We all face similar challenges to get in front of potential clients, as described here, no matter which area of photography we focus on. Of course, it begins with a strongly branded portfolio showing you off quickly and succinctly. After that, it’s a potluck of strategic moves knowing which you are getting done and which need more attention.
Check out my Marketing Strategy Planner on “Downloads” –https://asksternrep.com/downloads/ where I map out all the potential ways I use to rep photographers to the appropriate clients. Pick a few favorites on my pyramid chart and see what works for you.
I send quarterly newsletters, and some keep me on their radars, but at the same time, I always feel like I’m leaving something on the table by not directly engaging with whoever opens the email. What’s the best way to send that email? Do I go direct and say, “Hey, I noticed that you enjoyed my promo, so can we set up a meeting in the future to say hello?” Do we send a follow-up to put a face to the name? I don’t want to be weird and pushy because they know I want to work with them. This outreach is tough for me, and any advice would be great!

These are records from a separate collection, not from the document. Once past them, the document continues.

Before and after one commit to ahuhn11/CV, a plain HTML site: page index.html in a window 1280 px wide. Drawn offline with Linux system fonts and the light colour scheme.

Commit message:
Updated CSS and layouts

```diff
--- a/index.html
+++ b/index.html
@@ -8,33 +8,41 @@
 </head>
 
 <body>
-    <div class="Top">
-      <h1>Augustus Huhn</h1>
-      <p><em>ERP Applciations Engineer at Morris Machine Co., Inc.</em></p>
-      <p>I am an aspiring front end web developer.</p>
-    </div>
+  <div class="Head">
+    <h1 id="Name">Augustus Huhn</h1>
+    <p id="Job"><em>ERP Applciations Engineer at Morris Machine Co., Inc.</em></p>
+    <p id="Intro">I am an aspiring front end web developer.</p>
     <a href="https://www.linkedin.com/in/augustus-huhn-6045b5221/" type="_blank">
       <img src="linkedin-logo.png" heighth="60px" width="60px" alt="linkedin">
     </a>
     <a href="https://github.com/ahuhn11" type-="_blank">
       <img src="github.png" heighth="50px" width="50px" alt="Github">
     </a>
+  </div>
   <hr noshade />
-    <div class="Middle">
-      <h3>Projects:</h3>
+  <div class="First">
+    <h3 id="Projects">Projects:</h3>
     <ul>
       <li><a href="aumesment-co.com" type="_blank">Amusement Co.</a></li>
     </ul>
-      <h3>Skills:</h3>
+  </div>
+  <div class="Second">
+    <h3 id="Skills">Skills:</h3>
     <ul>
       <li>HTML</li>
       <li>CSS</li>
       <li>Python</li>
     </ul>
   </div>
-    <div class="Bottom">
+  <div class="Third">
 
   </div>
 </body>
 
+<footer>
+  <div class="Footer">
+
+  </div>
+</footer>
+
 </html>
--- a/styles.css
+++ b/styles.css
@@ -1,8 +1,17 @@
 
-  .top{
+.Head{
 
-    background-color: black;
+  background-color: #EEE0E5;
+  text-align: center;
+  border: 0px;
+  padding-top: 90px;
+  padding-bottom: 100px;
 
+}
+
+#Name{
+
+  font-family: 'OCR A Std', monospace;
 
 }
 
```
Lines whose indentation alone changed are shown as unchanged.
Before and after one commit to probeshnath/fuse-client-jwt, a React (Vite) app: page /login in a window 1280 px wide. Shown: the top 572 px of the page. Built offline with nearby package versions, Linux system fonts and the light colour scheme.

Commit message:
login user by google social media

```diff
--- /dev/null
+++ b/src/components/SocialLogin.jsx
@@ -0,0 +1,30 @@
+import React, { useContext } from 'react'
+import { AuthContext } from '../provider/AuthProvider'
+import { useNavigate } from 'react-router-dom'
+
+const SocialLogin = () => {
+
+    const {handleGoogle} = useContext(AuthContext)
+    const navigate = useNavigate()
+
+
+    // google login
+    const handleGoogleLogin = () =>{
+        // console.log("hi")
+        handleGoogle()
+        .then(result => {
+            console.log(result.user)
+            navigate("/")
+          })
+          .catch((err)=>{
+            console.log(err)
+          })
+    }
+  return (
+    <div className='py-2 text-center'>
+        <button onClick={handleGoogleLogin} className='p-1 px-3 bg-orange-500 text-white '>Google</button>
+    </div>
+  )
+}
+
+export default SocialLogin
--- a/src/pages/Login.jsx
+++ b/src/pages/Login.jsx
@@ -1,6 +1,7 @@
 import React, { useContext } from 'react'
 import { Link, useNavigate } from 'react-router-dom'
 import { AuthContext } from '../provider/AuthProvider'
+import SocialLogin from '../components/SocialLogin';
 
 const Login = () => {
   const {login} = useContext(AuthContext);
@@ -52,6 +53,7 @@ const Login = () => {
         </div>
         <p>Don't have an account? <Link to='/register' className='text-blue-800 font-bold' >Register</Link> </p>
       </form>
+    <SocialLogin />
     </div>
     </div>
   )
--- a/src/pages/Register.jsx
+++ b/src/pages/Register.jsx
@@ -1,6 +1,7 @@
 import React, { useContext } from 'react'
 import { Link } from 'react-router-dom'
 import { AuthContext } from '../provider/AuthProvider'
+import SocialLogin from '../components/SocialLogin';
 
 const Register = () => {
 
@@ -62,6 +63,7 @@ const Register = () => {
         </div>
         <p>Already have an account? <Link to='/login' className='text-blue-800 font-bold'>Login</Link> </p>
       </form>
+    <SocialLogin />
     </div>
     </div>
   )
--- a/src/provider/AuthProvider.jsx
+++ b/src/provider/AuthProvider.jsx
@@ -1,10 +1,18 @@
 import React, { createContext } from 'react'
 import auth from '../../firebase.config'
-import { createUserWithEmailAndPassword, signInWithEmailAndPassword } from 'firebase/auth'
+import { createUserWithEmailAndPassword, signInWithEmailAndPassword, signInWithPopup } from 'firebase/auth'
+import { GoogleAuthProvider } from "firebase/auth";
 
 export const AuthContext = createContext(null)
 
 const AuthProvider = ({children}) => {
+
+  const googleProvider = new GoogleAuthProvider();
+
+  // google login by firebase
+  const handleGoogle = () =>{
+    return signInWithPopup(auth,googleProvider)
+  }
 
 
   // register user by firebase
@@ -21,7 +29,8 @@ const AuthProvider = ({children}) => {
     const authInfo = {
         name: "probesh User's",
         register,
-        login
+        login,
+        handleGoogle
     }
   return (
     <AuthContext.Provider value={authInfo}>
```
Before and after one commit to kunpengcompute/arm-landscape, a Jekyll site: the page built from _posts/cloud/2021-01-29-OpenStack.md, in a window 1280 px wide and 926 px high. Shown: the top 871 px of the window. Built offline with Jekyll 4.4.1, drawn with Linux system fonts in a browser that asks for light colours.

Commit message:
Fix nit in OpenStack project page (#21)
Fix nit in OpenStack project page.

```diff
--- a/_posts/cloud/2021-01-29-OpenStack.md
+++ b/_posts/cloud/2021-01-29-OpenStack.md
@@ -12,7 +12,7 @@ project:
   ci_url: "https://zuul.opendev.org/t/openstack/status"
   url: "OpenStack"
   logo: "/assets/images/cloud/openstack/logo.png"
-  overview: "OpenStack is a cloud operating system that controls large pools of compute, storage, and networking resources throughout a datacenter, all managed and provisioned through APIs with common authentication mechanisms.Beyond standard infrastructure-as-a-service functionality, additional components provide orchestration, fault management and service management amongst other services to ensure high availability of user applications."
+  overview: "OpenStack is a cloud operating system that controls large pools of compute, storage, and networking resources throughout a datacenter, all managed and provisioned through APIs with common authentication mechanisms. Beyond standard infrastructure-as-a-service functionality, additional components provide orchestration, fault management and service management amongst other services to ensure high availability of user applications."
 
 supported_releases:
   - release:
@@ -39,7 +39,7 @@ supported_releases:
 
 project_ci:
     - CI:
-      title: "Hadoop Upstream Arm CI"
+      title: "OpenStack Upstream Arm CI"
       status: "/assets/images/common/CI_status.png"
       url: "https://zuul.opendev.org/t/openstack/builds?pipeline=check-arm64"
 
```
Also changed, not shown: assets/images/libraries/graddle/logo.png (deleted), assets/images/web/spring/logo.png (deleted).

The mistake in our Marketing Plans is to think it’s over once we reach out. That is when engaging clients with our brand begins; we open the door, growing a state of ongoing continuous awareness. With that in mind, you find any sign of response from who clicked, following analytics to see which agency is looking at your site and who liked your IG to put yourself out there in a genuine human-to-human connection. Be yourself and take them to lunch, share your response on their IG Story and LinkedIn posts, and join them where they are. You are right; they know you want to work with them, so be the spam caller with whom you wouldn’t hang up on by keeping it real.
#1 mistake with email promos is thinking clients will take the extra step to see more.
Our human tendency is to rush to delete emails. It almost brings us joy to delete. Don’t fall into this trap by wasting the top of your email with space or your logo. Immediately show the goods, making your point even if it’s deleted without a scroll to see more.